The question we had was, how do you run these tests in your continuous integration (CI) pipeline? You do not want to run it against your production instance. I mean, you can run npm start followed by npm test to start up the development server. The problem is the development server will not yield to the test process but instead enter watch mode. 🤔

The answer to this question is the same as how we separate test and production data when writing tests. You can inform Playwright how to start your development server in the Playwright configuration file.

// Run your local dev server before starting the tests \*/
webServer: {
command: "npm start",
port: 3000,

That answers the first question. What about the second? Reading the documentation, we learned about the env property you can specify as part of the webServer configuration. And what can you do with this? Well, you can pass environment variables to your app! From the docs

Environment variables to set for the command, process.env by default.

We updated the above configuration to the following:

// Run your local dev server before starting the tests \*/
webServer: {
command: "npm start",
env: {
port: 3000,

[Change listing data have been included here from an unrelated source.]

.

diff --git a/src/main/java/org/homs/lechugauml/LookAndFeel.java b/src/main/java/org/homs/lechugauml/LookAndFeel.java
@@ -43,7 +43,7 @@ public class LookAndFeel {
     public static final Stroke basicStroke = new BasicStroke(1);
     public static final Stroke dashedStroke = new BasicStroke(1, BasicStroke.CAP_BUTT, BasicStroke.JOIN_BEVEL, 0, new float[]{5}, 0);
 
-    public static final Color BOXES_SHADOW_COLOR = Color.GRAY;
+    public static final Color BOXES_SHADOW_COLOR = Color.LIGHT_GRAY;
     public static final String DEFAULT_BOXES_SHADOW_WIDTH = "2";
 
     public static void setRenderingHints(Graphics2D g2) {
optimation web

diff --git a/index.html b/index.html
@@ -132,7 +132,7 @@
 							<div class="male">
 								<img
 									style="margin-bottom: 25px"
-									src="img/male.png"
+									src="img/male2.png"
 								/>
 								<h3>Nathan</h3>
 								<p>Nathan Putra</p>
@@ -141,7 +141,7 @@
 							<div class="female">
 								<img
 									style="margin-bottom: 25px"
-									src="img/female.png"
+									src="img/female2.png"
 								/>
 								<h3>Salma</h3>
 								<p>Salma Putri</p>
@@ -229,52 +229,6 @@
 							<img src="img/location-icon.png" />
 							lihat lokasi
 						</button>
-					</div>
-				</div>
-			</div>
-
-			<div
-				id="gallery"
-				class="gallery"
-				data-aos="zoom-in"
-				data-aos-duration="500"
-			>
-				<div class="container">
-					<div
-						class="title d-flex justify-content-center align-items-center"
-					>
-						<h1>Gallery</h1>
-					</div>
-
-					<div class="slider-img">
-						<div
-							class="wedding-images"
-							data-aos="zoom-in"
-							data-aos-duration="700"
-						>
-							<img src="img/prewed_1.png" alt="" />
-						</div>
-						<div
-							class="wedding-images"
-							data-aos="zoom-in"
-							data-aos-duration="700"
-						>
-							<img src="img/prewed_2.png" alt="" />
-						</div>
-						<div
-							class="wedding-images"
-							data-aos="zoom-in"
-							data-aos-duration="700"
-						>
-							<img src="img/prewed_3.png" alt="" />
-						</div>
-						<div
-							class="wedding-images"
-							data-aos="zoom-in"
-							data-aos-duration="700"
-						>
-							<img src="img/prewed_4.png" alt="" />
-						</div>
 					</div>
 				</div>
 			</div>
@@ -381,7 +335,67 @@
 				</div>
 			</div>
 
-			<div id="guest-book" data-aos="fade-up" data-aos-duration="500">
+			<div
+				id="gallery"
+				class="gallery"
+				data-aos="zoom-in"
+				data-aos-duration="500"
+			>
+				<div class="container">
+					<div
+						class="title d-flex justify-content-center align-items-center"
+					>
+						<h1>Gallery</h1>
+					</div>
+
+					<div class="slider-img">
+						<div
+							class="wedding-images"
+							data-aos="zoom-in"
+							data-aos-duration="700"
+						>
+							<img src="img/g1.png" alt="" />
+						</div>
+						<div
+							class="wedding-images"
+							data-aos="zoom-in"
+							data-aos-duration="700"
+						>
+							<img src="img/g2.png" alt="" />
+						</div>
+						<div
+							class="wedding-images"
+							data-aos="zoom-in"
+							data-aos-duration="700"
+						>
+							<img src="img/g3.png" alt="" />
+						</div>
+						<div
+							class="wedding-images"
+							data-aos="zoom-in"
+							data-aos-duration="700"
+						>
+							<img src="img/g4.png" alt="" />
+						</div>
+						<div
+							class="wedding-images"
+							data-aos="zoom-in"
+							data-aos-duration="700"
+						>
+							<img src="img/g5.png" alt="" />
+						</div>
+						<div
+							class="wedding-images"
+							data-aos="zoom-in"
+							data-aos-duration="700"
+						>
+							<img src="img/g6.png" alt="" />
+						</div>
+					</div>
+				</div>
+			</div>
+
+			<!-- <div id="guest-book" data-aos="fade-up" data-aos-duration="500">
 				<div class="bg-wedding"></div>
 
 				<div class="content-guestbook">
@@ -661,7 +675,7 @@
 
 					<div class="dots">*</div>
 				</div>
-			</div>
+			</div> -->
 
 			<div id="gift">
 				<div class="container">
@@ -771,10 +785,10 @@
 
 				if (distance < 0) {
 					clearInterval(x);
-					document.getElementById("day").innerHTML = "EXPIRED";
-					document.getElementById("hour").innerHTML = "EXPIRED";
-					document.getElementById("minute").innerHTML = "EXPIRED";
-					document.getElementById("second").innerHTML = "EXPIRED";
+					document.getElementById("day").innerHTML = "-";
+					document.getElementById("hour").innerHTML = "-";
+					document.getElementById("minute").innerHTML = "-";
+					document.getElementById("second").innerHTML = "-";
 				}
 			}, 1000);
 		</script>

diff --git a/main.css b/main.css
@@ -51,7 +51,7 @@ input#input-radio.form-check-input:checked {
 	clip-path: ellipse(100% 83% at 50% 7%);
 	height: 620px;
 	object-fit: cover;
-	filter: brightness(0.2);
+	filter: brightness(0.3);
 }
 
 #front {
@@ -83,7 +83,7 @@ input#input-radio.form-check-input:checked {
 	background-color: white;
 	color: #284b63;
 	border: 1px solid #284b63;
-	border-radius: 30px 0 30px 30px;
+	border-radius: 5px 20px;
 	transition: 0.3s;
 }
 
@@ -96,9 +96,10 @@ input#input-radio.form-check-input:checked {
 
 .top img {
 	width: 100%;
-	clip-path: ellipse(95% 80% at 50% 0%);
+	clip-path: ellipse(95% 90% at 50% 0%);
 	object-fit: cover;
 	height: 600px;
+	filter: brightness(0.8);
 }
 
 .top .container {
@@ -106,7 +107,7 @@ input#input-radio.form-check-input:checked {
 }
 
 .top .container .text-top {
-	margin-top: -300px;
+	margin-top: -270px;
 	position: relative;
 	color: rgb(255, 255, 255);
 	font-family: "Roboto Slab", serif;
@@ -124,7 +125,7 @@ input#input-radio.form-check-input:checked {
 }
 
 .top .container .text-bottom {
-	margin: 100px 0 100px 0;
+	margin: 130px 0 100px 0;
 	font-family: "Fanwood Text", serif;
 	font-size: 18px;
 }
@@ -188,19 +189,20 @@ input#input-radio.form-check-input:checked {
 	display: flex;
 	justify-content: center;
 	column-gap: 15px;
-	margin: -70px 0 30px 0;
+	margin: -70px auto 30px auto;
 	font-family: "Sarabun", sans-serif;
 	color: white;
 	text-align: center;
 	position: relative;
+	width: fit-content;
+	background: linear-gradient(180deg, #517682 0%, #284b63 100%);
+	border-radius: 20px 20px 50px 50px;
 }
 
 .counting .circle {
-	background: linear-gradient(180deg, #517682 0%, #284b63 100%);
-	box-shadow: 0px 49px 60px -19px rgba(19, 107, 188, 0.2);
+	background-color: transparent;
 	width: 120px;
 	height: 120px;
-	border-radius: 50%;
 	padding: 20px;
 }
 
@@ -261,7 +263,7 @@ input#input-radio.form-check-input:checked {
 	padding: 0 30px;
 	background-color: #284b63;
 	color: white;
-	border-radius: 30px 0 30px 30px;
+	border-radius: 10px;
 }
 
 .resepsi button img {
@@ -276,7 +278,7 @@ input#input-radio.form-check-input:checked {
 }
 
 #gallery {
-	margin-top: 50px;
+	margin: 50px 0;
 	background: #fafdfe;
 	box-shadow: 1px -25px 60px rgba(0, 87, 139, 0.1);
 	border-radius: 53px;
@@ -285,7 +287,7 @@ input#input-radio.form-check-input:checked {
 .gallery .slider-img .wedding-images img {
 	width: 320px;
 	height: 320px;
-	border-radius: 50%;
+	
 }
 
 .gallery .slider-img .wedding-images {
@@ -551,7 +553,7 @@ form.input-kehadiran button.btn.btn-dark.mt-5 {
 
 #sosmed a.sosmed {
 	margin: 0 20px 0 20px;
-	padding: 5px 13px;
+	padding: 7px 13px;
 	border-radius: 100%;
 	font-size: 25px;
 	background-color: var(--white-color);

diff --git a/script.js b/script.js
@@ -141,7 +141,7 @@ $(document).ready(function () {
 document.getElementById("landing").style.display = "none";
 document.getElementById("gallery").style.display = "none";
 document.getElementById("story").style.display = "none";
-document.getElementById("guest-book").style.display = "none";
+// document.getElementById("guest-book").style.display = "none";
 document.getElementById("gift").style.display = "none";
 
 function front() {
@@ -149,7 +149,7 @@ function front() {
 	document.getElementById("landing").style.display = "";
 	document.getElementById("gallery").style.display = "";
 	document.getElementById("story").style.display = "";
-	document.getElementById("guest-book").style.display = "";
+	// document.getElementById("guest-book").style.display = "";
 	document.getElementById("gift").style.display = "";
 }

We now have a property that will only be set if Playwright starts the server! 🙌

Depending on your use case the reuseExistingServer option can also be useful, just be sure to read the docs about its use with CI. For us, this was not useful as we only want it to use the server started by Playwright and ignore any existing development server.

In our useEffect where we fetch our data, we now determine which file to load as follows:

const jsonURL = process.env.REACT_APP_TESTING
  ? "/tools-test.json"
  : "/tools.json";

We tested this locally and on GitHub via the action, and our tests are running and passing as expected. We hope this saves someone else some time. Kudos to the Playwright developers and contributors for building this into the tool.